Task instructions
Look at the data below and print exactly the lines from its first line through the line with "docs: бэклог —"; the pictures stay out of the copy.

Data provided
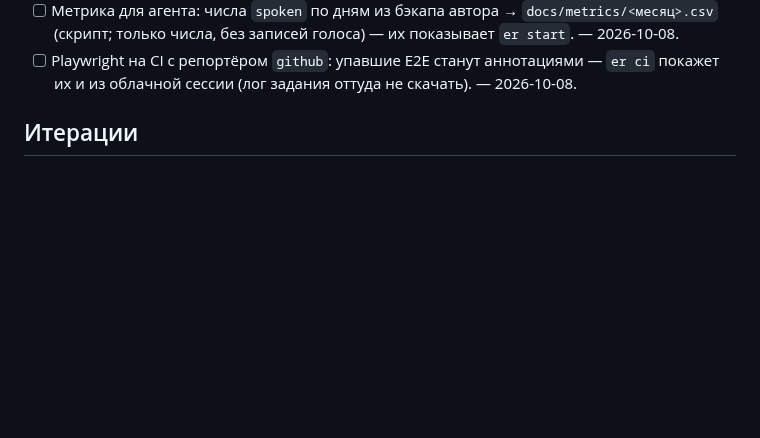
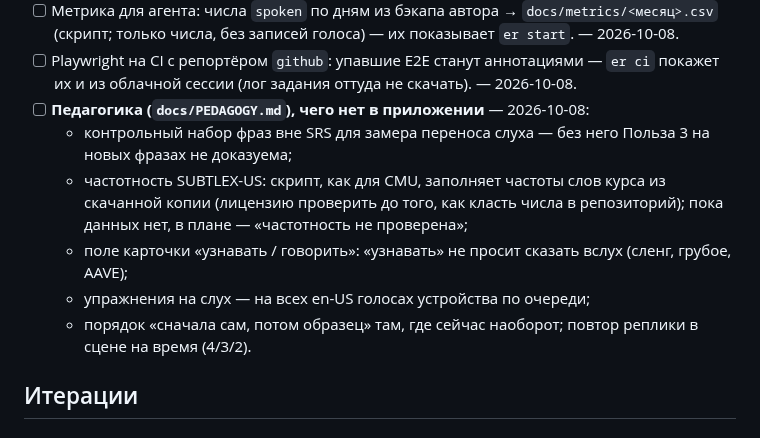
Before and after one commit to konstantin532/English-Reboot, a Markdown page: docs/EVOLUTION.md, the part around the change. Drawn GitHub-style; blank space fills up the shorter version.

Commit message:
docs: бэклог — чего педагогике не хватает в приложении; CHANGELOG
Co-Authored-By: Claude Opus 5.5 <noreply@anthropic.com>
Claude-Session: https://claude.ai/code/session_01NhDdVrKvouEDQnwSHWHDyb

```diff
--- a/docs/EVOLUTION.md
+++ b/docs/EVOLUTION.md
@@ -90,6 +90,13 @@
   числа, без записей голоса) — их показывает `er start`. — 2026-10-08.
 - [ ] Playwright на CI с репортёром `github`: упавшие E2E станут аннотациями — `er ci` покажет их и из облачной
   сессии (лог задания оттуда не скачать). — 2026-10-08.
+- [ ] **Педагогика (`docs/PEDAGOGY.md`), чего нет в приложении** — 2026-10-08:
+  - контрольный набор фраз вне SRS для замера переноса слуха — без него Польза 3 на новых фразах не доказуема;
+  - частотность SUBTLEX-US: скрипт, как для CMU, заполняет частоты слов курса из скачанной копии (лицензию
+    проверить до того, как класть числа в репозиторий); пока данных нет, в плане — «частотность не проверена»;
+  - поле карточки «узнавать / говорить»: «узнавать» не просит сказать вслух (сленг, грубое, AAVE);
+  - упражнения на слух — на всех en-US голосах устройства по очереди;
+  - порядок «сначала сам, потом образец» там, где сейчас наоборот; повтор реплики в сцене на время (4/3/2).
 
 ## Итерации
 
```
Also changed, not shown: CHANGELOG.md (+4 -0 lines).
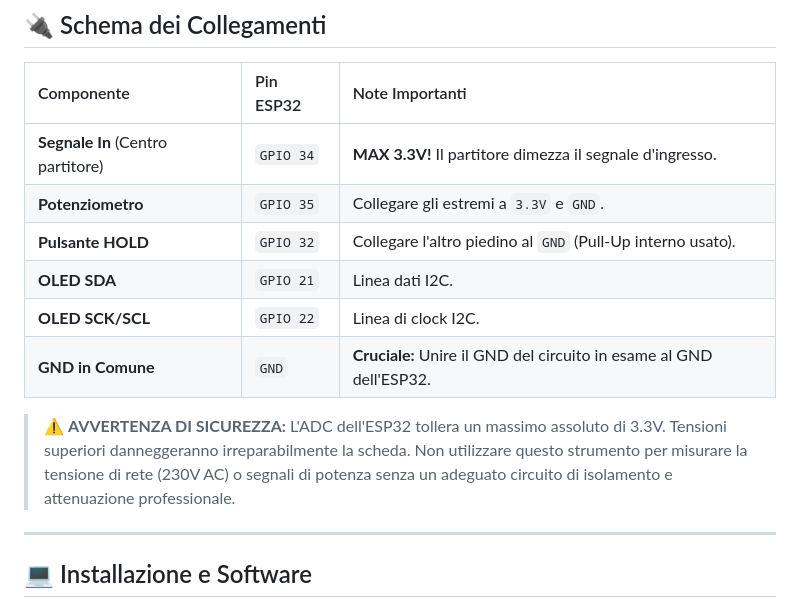
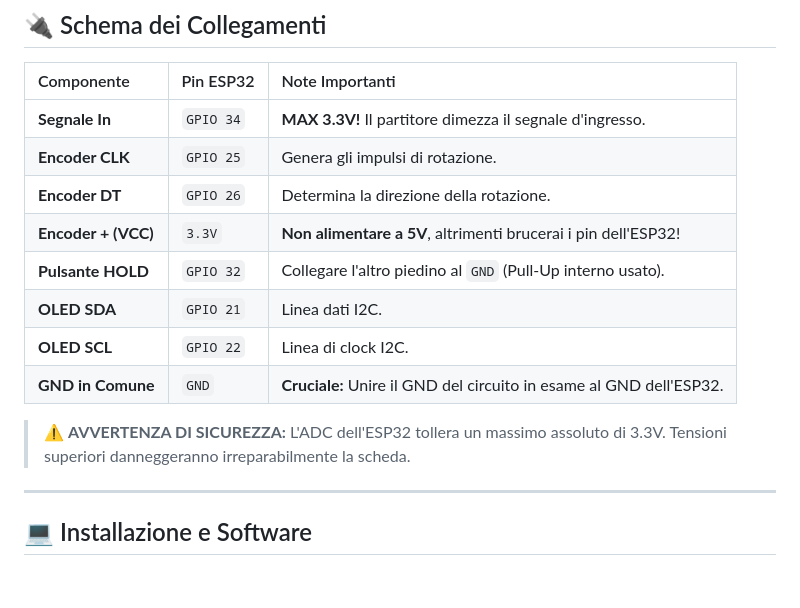
Before and after one commit to GabrieleTrigliaUNIGE/esp32_oscilloscopio, a Markdown page: README.md, the part around one of its changes. GitHub-like rendering; blank space fills up the shorter version.

```diff
--- a/README.md
+++ b/README.md
@@ -45,14 +47,16 @@ Ecco lo schema dei collegamenti da realizzare. Per maggiori dettagli, puoi scari
 
 | Componente | Pin ESP32 | Note Importanti |
 | :--- | :--- | :--- |
-| **Segnale In** (Centro partitore) | `GPIO 34` | **MAX 3.3V!** Il partitore dimezza il segnale d'ingresso. |
-| **Potenziometro** | `GPIO 35` | Collegare gli estremi a `3.3V` e `GND`. |
-| **Pulsante HOLD** | `GPIO 32` | Collegare l'altro piedino al `GND` (Pull-Up interno usato). |
+| **Segnale In** | `GPIO 34` | **MAX 3.3V!** Il partitore dimezza il segnale d'ingresso. |
+| **Encoder CLK** | `GPIO 25` | Genera gli impulsi di rotazione. |
+| **Encoder DT** | `GPIO 26` | Determina la direzione della rotazione. |
+| **Encoder + (VCC)**| `3.3V` | **Non alimentare a 5V**, altrimenti brucerai i pin dell'ESP32! |
+| **Pulsante HOLD**| `GPIO 32` | Collegare l'altro piedino al `GND` (Pull-Up interno usato). |
 | **OLED SDA** | `GPIO 21` | Linea dati I2C. |
-| **OLED SCK/SCL** | `GPIO 22` | Linea di clock I2C. |
-| **GND in Comune** | `GND` | **Cruciale:** Unire il GND del circuito in esame al GND dell'ESP32. |
+| **OLED SCL** | `GPIO 22` | Linea di clock I2C. |
+| **GND in Comune**| `GND` | **Cruciale:** Unire il GND del circuito in esame al GND dell'ESP32. |
 
-> ⚠️ **AVVERTENZA DI SICUREZZA:** L'ADC dell'ESP32 tollera un massimo assoluto di 3.3V. Tensioni superiori danneggeranno irreparabilmente la scheda. Non utilizzare questo strumento per misurare la tensione di rete (230V AC) o segnali di potenza senza un adeguato circuito di isolamento e attenuazione professionale.
+> ⚠️ **AVVERTENZA DI SICUREZZA:** L'ADC dell'ESP32 tollera un massimo assoluto di 3.3V. Tensioni superiori danneggeranno irreparabilmente la scheda.
 
 ---
 
```
Also changed, not shown: other parts of README.md (+14 -12 lines), CHANGELOG.md (added, +31 -0 lines), schematic.png, 4 other files.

Written reply
Before and after one commit to konstantin532/English-Reboot, a Markdown page: docs/EVOLUTION.md, the part around the change. Drawn GitHub-style; blank space fills up the shorter version.

Commit message:
docs: бэклог — чего педагогике не хватает в приложении; CHANGELOG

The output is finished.